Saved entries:

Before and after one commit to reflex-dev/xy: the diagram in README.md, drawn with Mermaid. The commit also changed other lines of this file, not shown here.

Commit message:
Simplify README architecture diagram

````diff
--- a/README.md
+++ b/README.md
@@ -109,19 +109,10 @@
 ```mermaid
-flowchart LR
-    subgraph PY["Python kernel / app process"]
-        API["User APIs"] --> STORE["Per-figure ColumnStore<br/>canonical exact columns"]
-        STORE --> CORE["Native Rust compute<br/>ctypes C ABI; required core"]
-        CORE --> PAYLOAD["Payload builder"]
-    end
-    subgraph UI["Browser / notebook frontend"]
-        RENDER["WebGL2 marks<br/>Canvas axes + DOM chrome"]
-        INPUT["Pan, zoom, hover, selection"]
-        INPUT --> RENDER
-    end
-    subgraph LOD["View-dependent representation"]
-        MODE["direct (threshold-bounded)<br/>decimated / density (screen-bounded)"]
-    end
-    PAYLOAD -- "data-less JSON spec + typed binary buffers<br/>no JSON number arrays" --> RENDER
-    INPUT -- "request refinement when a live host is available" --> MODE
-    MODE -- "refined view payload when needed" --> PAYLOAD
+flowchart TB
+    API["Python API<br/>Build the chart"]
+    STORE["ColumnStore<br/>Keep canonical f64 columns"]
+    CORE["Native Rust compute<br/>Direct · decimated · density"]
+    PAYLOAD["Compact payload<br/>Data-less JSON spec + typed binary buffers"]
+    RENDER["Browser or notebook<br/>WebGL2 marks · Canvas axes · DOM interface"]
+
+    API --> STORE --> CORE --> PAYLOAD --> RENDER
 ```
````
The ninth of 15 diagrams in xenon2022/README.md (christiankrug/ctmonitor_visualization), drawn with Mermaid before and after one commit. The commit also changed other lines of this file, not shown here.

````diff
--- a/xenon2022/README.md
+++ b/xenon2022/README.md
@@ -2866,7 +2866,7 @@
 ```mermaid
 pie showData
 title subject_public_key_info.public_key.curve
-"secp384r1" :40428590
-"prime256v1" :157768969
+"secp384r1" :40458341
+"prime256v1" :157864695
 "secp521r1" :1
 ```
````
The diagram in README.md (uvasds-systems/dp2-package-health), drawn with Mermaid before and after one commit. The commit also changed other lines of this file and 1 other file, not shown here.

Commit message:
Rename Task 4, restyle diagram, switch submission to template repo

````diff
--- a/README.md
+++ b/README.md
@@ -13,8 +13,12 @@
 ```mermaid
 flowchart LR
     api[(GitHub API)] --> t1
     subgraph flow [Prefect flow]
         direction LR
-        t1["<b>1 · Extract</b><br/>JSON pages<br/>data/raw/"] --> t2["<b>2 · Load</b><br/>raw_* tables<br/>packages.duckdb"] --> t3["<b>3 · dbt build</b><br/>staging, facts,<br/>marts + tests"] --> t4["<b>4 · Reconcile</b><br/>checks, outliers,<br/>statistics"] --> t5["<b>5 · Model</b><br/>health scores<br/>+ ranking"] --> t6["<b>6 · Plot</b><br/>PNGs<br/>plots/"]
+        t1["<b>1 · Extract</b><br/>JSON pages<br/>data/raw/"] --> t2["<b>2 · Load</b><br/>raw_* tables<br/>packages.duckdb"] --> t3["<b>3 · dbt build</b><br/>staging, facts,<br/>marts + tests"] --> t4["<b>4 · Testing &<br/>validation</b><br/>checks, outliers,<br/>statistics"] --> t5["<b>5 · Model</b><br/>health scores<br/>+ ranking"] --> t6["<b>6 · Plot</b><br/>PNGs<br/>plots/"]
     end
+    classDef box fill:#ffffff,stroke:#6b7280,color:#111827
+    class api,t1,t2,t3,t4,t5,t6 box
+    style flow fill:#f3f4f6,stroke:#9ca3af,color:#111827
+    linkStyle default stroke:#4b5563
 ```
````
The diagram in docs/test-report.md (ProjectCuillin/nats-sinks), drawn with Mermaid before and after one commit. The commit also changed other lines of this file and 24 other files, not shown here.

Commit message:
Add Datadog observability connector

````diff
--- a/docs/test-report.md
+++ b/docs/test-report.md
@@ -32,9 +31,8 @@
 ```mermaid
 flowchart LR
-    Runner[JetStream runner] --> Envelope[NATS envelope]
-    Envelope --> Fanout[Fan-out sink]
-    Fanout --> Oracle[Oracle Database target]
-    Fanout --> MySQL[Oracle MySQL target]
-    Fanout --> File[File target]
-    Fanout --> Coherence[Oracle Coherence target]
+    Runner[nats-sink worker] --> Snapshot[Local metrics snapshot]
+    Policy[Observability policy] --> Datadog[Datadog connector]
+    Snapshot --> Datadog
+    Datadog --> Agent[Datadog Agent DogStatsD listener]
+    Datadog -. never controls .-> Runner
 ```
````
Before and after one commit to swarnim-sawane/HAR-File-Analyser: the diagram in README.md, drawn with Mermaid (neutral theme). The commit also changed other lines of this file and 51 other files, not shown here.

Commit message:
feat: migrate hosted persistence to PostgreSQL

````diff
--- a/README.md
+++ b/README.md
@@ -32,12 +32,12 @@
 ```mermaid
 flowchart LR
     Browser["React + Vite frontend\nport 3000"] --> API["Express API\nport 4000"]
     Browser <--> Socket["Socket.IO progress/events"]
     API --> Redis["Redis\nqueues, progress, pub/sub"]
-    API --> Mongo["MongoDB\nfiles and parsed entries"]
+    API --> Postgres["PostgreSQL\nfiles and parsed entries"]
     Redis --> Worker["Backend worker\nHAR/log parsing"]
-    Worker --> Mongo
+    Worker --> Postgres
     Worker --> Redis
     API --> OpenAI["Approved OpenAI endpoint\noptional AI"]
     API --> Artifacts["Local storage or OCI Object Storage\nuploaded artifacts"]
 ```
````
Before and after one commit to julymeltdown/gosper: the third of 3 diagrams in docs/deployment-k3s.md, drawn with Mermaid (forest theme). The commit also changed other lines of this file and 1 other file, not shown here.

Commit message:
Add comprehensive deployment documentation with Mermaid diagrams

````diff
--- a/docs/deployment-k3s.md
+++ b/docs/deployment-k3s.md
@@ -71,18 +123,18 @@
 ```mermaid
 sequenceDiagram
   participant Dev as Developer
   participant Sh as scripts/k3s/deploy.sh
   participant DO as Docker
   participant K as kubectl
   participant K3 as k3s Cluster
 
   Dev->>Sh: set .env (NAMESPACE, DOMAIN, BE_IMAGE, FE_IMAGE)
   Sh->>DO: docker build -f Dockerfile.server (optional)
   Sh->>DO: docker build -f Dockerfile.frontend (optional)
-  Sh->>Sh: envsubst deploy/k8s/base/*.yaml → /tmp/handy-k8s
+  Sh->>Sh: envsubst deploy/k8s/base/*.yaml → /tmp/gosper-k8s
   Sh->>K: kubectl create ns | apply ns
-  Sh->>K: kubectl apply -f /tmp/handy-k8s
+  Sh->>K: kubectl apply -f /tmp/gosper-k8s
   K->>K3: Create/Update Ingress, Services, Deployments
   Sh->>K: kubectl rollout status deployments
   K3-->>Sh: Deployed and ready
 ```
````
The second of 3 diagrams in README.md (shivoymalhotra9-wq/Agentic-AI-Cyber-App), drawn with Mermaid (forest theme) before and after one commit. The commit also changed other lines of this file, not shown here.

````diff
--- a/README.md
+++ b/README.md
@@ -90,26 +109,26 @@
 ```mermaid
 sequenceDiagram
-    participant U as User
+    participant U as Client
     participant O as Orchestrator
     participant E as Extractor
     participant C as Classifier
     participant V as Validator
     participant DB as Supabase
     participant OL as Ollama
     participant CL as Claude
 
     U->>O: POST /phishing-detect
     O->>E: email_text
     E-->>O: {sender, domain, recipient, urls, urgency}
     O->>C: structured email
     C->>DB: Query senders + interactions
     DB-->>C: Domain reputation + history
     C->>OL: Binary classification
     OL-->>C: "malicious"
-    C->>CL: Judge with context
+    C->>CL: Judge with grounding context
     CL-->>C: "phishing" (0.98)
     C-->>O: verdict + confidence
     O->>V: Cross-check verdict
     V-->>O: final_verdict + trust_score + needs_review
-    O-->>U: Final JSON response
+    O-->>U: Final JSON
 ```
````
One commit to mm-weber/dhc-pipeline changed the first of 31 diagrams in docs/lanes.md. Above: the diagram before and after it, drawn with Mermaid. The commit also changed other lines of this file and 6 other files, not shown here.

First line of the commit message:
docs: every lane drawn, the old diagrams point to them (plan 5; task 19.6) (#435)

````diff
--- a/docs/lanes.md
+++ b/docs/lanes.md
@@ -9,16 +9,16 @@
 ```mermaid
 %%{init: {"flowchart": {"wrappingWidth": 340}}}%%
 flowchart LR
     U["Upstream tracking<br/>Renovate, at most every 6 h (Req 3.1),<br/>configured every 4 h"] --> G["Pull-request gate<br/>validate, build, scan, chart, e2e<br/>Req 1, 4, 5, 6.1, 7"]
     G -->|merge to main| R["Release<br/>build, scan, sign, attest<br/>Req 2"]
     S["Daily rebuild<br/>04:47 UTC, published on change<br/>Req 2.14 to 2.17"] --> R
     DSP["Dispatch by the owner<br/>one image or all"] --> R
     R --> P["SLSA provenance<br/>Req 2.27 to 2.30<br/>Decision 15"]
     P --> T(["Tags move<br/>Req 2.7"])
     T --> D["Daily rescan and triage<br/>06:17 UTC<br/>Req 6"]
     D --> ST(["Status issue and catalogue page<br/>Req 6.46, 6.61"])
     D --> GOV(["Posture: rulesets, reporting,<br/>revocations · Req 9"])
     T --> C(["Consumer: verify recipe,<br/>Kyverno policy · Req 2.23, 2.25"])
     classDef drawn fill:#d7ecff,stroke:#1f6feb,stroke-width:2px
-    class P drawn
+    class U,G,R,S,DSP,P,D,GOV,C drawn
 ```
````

> _WHAT YOU ARE ASKED TO DO_
Every line of the entries that includes "stroke" must be copied into the answer.

> _ANSWER BOX_
+    classDef box fill:#ffffff,stroke:#6b7280,color:#111827
+    style flow fill:#f3f4f6,stroke:#9ca3af,color:#111827
+    linkStyle default stroke:#4b5563
     classDef drawn fill:#d7ecff,stroke:#1f6feb,stroke-width:2px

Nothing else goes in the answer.